Pictures aside, repeat every entry exactly.

## DATA FOR THIS EXERCISE

——

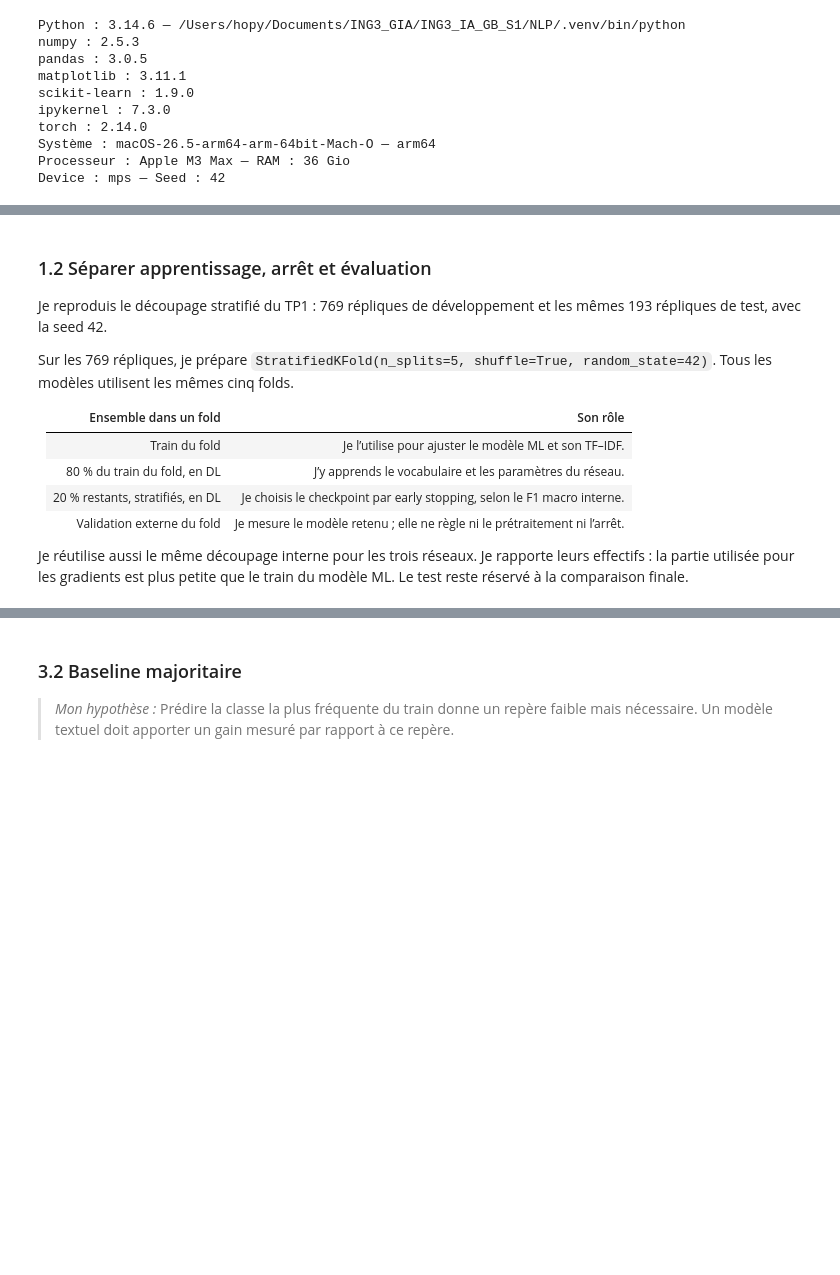
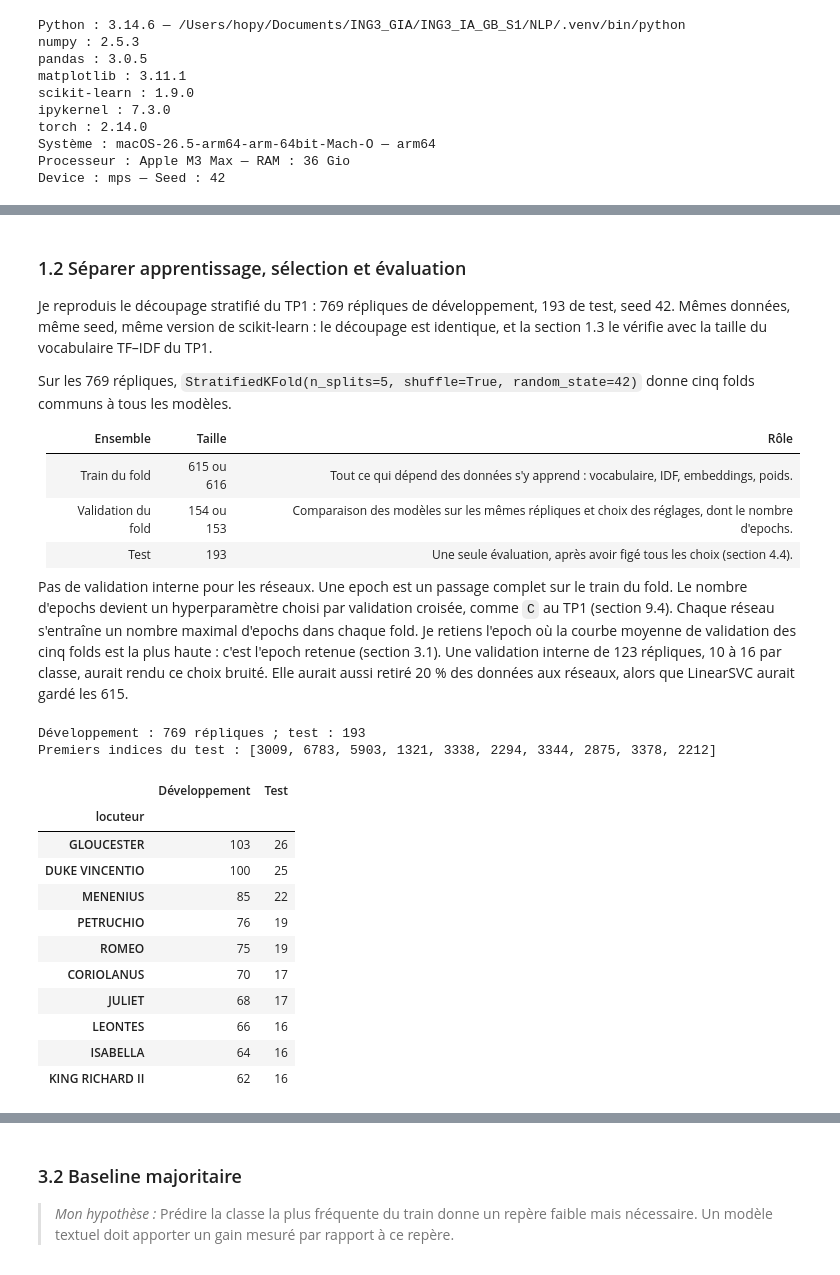
Before and after one commit to mcrayssac/ING3_IAA_GB_NLP, a Jupyter notebook: TP2_NLP_deep_learning.ipynb, the cells around one changed output, grey strips where cells are left out. Cells and saved outputs as stored; diff of their text form; code cells hidden in the pictures; blank space fills up the shorter version.

```diff
--- a/TP2_NLP_deep_learning.ipynb
+++ b/TP2_NLP_deep_learning.ipynb
@@ -96,0 +132,12 @@ Je conserve les pronoms, négations et noms présents dans la réplique : « I
+# %%
+# Jeu retenu : répliques d'au moins 10 mots, puis les 10 locuteurs les plus fréquents, comme au TP1.
+seuil, nb_locuteurs = 10, 10
+
+# Le seuil de longueur s'applique avant de compter les locuteurs.
+longueurs = df['replique'].str.split().str.len()
+locuteurs = df.loc[longueurs >= seuil, 'locuteur'].value_counts().head(nb_locuteurs).index
+
+donnees = df.loc[
+    (longueurs >= seuil) & df['locuteur'].isin(locuteurs),
+    ['replique', 'locuteur'],
+].copy()  # Ordre et indices du TP1 conservés.
@@ -97,19 +190,49 @@ Je conserve les pronoms, négations et noms présents dans la réplique : « I
 # %% [markdown]
-### 1.2 Séparer apprentissage, arrêt et évaluation
+### 1.2 Séparer apprentissage, sélection et évaluation
 
-Je reproduis le découpage stratifié du TP1 : 769 répliques de développement et les mêmes 193 répliques de test, avec la seed 42.
+Je reproduis le découpage stratifié du TP1 : 769 répliques de développement, 193 de test, seed 42. Mêmes données, même seed, même version de scikit-learn : le découpage est identique, et la section 1.3 le vérifie avec la taille du vocabulaire TF–IDF du TP1.
 
-Sur les 769 répliques, je prépare `StratifiedKFold(n_splits=5, shuffle=True, random_state=42)`. Tous les modèles utilisent les mêmes cinq folds.
+Sur les 769 répliques, `StratifiedKFold(n_splits=5, shuffle=True, random_state=42)` donne cinq folds communs à tous les modèles.
 
-| Ensemble dans un fold | Son rôle |
-|---|---|
-| Train du fold | Je l’utilise pour ajuster le modèle ML et son TF–IDF. |
-| 80 % du train du fold, en DL | J’y apprends le vocabulaire et les paramètres du réseau. |
-| 20 % restants, stratifiés, en DL | Je choisis le checkpoint par early stopping, selon le F1 macro interne. |
-| Validation externe du fold | Je mesure le modèle retenu ; elle ne règle ni le prétraitement ni l’arrêt. |
+| Ensemble | Taille | Rôle |
+|---|---|---|
+| Train du fold | 615 ou 616 | Tout ce qui dépend des données s'y apprend : vocabulaire, IDF, embeddings, poids. |
+| Validation du fold | 154 ou 153 | Comparaison des modèles sur les mêmes répliques et choix des réglages, dont le nombre d'epochs. |
+| Test | 193 | Une seule évaluation, après avoir figé tous les choix (section 4.4). |
 
-Je réutilise aussi le même découpage interne pour les trois réseaux. Je rapporte leurs effectifs : la partie utilisée pour les gradients est plus petite que le train du modèle ML. Le test reste réservé à la comparaison finale.
+Pas de validation interne pour les réseaux. Une epoch est un passage complet sur le train du fold. Le nombre d'epochs devient un hyperparamètre choisi par validation croisée, comme `C` au TP1 (section 9.4). Chaque réseau s'entraîne un nombre maximal d'epochs dans chaque fold. Je retiens l'epoch où la courbe moyenne de validation des cinq folds est la plus haute : c'est l'epoch retenue (section 3.1). Une validation interne de 123 répliques, 10 à 16 par classe, aurait rendu ce choix bruité. Elle aurait aussi retiré 20 % des données aux réseaux, alors que LinearSVC aurait gardé les 615.
 # %%
-# TODO : reproduire et conserver les indices train/test du TP1 ; vérifier 769/193 et leur disjonction.
-# TODO : figer les cinq folds, puis les splits internes 80/20 stratifiés avec la seed 42.
-# TODO : vérifier les classes présentes et l’absence de répliques identiques entre ensembles.
+# Découpage développement / test du TP1 : 80/20 stratifié, seed 42.
+from sklearn.model_selection import StratifiedKFold, train_test_split
+
+X_train, X_test, y_train, y_test = train_test_split(
+    donnees['replique'], donnees['locuteur'],
+    test_size=0.2, stratify=donnees['locuteur'], random_state=RANDOM_STATE,
+)
+
+# Vérifications : aucun indice ni texte partagé entre développement et test.
+assert set(X_train.index).isdisjoint(X_test.index)
+assert not set(X_train).intersection(X_test)
+
+# Tailles, empreinte du découpage et répartition des classes
+print(f'Développement : {len(X_train)} répliques ; test : {len(X_test)}')
+print(f'Premiers indices du test : {list(X_test.index[:10])}')
+display(pd.DataFrame({
+    'Développement': y_train.value_counts(),
+    'Test': y_test.value_counts(),
+}).sort_values('Développement', ascending=False))
+# %% [output]
+Développement : 769 répliques ; test : 193
+Premiers indices du test : [3009, 6783, 5903, 1321, 3338, 2294, 3344, 2875, 3378, 2212]
+|  | Développement | Test |
+| locuteur |  |  |
+| GLOUCESTER | 103 | 26 |
+| DUKE VINCENTIO | 100 | 25 |
+| MENENIUS | 85 | 22 |
+| PETRUCHIO | 76 | 19 |
+| ROMEO | 75 | 19 |
+| CORIOLANUS | 70 | 17 |
+| JULIET | 68 | 17 |
+| LEONTES | 66 | 16 |
+| ISABELLA | 64 | 16 |
+| KING RICHARD II | 62 | 16 |
```
Also changed, not shown: parts of 40 cells of this notebook.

——

## TASK RESPONSE
Before and after one commit to mcrayssac/ING3_IAA_GB_NLP, a Jupyter notebook: TP2_NLP_deep_learning.ipynb, the cells around one changed output, grey strips where cells are left out. Cells and saved outputs as stored; diff of their text form; code cells hidden in the pictures; blank space fills up the shorter version.

```diff
--- a/TP2_NLP_deep_learning.ipynb
+++ b/TP2_NLP_deep_learning.ipynb
@@ -96,0 +132,12 @@ Je conserve les pronoms, négations et noms présents dans la réplique : « I
+# %%
+# Jeu retenu : répliques d'au moins 10 mots, puis les 10 locuteurs les plus fréquents, comme au TP1.
+seuil, nb_locuteurs = 10, 10
+
+# Le seuil de longueur s'applique avant de compter les locuteurs.
+longueurs = df['replique'].str.split().str.len()
+locuteurs = df.loc[longueurs >= seuil, 'locuteur'].value_counts().head(nb_locuteurs).index
+
+donnees = df.loc[
+    (longueurs >= seuil) & df['locuteur'].isin(locuteurs),
+    ['replique', 'locuteur'],
+].copy()  # Ordre et indices du TP1 conservés.
@@ -97,19 +190,49 @@ Je conserve les pronoms, négations et noms présents dans la réplique : « I
 # %% [markdown]
-### 1.2 Séparer apprentissage, arrêt et évaluation
+### 1.2 Séparer apprentissage, sélection et évaluation
 
-Je reproduis le découpage stratifié du TP1 : 769 répliques de développement et les mêmes 193 répliques de test, avec la seed 42.
+Je reproduis le découpage stratifié du TP1 : 769 répliques de développement, 193 de test, seed 42. Mêmes données, même seed, même version de scikit-learn : le découpage est identique, et la section 1.3 le vérifie avec la taille du vocabulaire TF–IDF du TP1.
 
-Sur les 769 répliques, je prépare `StratifiedKFold(n_splits=5, shuffle=True, random_state=42)`. Tous les modèles utilisent les mêmes cinq folds.
+Sur les 769 répliques, `StratifiedKFold(n_splits=5, shuffle=True, random_state=42)` donne cinq folds communs à tous les modèles.
 
-| Ensemble dans un fold | Son rôle |
-|---|---|
-| Train du fold | Je l’utilise pour ajuster le modèle ML et son TF–IDF. |
-| 80 % du train du fold, en DL | J’y apprends le vocabulaire et les paramètres du réseau. |
-| 20 % restants, stratifiés, en DL | Je choisis le checkpoint par early stopping, selon le F1 macro interne. |
-| Validation externe du fold | Je mesure le modèle retenu ; elle ne règle ni le prétraitement ni l’arrêt. |
+| Ensemble | Taille | Rôle |
+|---|---|---|
+| Train du fold | 615 ou 616 | Tout ce qui dépend des données s'y apprend : vocabulaire, IDF, embeddings, poids. |
+| Validation du fold | 154 ou 153 | Comparaison des modèles sur les mêmes répliques et choix des réglages, dont le nombre d'epochs. |
+| Test | 193 | Une seule évaluation, après avoir figé tous les choix (section 4.4). |
 
-Je réutilise aussi le même découpage interne pour les trois réseaux. Je rapporte leurs effectifs : la partie utilisée pour les gradients est plus petite que le train du modèle ML. Le test reste réservé à la comparaison finale.
+Pas de validation interne pour les réseaux. Une epoch est un passage complet sur le train du fold. Le nombre d'epochs devient un hyperparamètre choisi par validation croisée, comme `C` au TP1 (section 9.4). Chaque réseau s'entraîne un nombre maximal d'epochs dans chaque fold. Je retiens l'epoch où la courbe moyenne de validation des cinq folds est la plus haute : c'est l'epoch retenue (section 3.1). Une validation interne de 123 répliques, 10 à 16 par classe, aurait rendu ce choix bruité. Elle aurait aussi retiré 20 % des données aux réseaux, alors que LinearSVC aurait gardé les 615.
 # %%
-# TODO : reproduire et conserver les indices train/test du TP1 ; vérifier 769/193 et leur disjonction.
-# TODO : figer les cinq folds, puis les splits internes 80/20 stratifiés avec la seed 42.
-# TODO : vérifier les classes présentes et l’absence de répliques identiques entre ensembles.
+# Découpage développement / test du TP1 : 80/20 stratifié, seed 42.
+from sklearn.model_selection import StratifiedKFold, train_test_split
+
+X_train, X_test, y_train, y_test = train_test_split(
+    donnees['replique'], donnees['locuteur'],
+    test_size=0.2, stratify=donnees['locuteur'], random_state=RANDOM_STATE,
+)
+
+# Vérifications : aucun indice ni texte partagé entre développement et test.
+assert set(X_train.index).isdisjoint(X_test.index)
+assert not set(X_train).intersection(X_test)
+
+# Tailles, empreinte du découpage et répartition des classes
+print(f'Développement : {len(X_train)} répliques ; test : {len(X_test)}')
+print(f'Premiers indices du test : {list(X_test.index[:10])}')
+display(pd.DataFrame({
+    'Développement': y_train.value_counts(),
+    'Test': y_test.value_counts(),
+}).sort_values('Développement', ascending=False))
+# %% [output]
+Développement : 769 répliques ; test : 193
+Premiers indices du test : [3009, 6783, 5903, 1321, 3338, 2294, 3344, 2875, 3378, 2212]
+|  | Développement | Test |
+| locuteur |  |  |
+| GLOUCESTER | 103 | 26 |
+| DUKE VINCENTIO | 100 | 25 |
+| MENENIUS | 85 | 22 |
+| PETRUCHIO | 76 | 19 |
+| ROMEO | 75 | 19 |
+| CORIOLANUS | 70 | 17 |
+| JULIET | 68 | 17 |
+| LEONTES | 66 | 16 |
+| ISABELLA | 64 | 16 |
+| KING RICHARD II | 62 | 16 |
```
Also changed, not shown: parts of 40 cells of this notebook.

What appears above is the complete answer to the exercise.